We don’t recommend this because your hardware’s hash rate is very unlikely to be anywhere near enough to find a block solo mining.
How do mining pools help?
By joining a mining pool you share your hash rate with the pool. Once the pool finds a block you get a payout based on the percent of hash rate contributed to the pool.
If you contributed 1% of the pools hashrate, you’d get .125 bitcoins out of the current 12.5 bitcoin block reward.
Bitcoin mining software is how you actually hook your mining hardware into your desired mining pool.
You need to use the software to point your hash rate at the pool.
Also in the software you tell the pool which Bitcoin address payouts should be sent to.
If you don’t have a Bitcoin wallet or address learn how to get one here.
There is mining software available for Mac, Windows, and Linux.
This won’t be much of an issue in MOST countries.
Like any other business, mining is completely legal in most countries as long as you pay taxes on your earnings.
Do you understand what you need to do to start?
You should run some calculations and see if Bitcoin mining will actually be profitable for you.
You can use a Bitcoin mining calculator to get a rough idea.
I say rough idea because many factors related to your mining profitability are constantly changing.

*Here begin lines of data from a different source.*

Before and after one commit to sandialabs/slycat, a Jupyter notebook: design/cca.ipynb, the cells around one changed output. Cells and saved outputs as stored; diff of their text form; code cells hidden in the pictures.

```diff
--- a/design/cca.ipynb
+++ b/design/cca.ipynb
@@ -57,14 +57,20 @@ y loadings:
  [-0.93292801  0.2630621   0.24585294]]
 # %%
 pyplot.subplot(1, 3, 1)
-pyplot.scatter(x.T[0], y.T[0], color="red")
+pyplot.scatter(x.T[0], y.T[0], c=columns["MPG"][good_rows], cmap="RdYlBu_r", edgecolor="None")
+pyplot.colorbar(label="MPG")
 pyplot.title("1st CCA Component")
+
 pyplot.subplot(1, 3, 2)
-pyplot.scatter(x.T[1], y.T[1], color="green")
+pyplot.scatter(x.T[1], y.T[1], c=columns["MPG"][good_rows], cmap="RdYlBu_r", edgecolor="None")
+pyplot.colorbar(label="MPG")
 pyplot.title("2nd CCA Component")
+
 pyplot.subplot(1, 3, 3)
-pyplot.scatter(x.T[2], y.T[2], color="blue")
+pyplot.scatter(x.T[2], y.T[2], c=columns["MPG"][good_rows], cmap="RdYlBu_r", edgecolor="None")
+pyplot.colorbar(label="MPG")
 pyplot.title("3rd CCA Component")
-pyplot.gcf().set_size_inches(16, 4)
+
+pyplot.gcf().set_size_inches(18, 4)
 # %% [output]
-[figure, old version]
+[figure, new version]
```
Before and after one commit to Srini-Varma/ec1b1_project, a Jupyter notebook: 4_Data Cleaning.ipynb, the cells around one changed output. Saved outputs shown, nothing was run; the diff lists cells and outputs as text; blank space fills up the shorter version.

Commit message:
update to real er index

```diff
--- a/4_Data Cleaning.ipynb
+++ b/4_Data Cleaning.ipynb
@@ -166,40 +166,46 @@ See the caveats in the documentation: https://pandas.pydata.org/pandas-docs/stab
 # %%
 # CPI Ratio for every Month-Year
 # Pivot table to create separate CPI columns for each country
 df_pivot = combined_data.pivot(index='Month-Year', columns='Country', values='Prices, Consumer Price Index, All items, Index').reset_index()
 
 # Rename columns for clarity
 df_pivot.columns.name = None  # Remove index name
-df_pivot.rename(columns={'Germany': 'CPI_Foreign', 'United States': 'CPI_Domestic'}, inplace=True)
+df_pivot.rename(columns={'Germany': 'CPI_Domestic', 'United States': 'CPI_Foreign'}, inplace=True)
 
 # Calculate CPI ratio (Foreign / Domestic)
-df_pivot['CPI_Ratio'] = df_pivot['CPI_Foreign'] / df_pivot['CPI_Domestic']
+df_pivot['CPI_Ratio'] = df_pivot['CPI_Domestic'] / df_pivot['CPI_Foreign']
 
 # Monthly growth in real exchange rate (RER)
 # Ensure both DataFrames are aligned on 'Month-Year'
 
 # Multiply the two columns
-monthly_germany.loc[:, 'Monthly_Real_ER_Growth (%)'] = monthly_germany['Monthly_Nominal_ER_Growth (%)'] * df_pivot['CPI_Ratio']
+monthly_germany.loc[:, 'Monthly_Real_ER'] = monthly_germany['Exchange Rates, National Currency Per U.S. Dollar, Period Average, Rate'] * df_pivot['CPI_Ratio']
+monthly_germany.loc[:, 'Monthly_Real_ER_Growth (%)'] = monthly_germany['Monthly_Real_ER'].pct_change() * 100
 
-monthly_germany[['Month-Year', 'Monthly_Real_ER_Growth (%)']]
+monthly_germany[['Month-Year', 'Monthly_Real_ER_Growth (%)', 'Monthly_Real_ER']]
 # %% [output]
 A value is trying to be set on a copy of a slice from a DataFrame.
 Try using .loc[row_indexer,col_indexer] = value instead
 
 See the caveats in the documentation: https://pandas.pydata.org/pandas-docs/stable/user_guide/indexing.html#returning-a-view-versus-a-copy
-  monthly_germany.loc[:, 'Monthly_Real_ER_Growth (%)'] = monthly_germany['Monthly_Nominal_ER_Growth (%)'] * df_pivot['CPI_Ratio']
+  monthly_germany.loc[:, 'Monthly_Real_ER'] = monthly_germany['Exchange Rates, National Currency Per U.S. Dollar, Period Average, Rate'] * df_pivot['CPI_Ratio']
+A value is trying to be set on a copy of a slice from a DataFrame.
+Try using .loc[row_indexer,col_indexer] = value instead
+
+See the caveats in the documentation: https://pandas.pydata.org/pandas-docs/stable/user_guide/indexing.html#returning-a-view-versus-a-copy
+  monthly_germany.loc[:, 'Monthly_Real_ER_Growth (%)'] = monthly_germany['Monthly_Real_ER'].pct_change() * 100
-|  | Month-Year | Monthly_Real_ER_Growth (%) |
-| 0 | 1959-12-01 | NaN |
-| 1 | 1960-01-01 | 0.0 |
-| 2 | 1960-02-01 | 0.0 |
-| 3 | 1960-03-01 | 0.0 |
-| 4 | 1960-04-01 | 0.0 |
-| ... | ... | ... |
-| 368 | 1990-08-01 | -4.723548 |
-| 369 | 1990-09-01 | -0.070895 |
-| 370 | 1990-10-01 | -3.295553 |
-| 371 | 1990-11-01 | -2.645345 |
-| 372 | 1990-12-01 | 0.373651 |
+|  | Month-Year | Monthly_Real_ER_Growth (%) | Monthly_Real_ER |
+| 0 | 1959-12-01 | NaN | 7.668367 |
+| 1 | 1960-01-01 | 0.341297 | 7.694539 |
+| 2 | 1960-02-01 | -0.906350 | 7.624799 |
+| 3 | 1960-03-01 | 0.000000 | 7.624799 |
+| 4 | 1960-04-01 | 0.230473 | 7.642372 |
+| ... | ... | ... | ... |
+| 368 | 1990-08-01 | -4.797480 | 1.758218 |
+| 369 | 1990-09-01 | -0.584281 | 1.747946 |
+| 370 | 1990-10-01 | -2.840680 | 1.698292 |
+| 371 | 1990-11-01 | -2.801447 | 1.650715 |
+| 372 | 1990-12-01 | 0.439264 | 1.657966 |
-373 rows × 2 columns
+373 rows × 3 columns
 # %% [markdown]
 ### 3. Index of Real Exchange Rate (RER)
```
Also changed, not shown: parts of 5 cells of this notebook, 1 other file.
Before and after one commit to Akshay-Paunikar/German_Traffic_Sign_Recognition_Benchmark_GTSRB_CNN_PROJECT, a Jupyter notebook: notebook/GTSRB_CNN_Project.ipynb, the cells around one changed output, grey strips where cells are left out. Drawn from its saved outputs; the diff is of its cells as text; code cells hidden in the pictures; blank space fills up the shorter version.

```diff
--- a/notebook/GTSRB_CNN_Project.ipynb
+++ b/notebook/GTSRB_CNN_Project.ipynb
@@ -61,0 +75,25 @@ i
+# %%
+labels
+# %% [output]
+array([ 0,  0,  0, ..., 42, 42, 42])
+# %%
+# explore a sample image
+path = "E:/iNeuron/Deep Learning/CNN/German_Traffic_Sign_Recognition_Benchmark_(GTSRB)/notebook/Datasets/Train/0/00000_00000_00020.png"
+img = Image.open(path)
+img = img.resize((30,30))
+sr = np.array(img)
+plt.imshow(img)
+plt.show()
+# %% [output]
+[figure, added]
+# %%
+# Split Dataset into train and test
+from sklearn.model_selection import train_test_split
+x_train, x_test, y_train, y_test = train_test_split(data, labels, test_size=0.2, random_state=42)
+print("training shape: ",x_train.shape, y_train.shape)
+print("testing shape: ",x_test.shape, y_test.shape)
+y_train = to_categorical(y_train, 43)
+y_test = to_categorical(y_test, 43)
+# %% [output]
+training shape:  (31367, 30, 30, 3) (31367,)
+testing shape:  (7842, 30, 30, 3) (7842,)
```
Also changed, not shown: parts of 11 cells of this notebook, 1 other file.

A doubling in the Bitcoin price could increase your profits by two.
It could also make mining that much more competitive that your profits remain the same.
Here’s what’s funny:
You actually CAN mine bitcoins on any Android device.
What’s not so fun?
You’ll likely make less than one penny PER YEAR!
Android phones simply are not powerful enough to match the mining hardware used by serious operations.
So, it might be cool to setup a miner on your Android phone to see how it works. But don’t expect to make any money.
Do expect to waste a lot of your phone’s battery!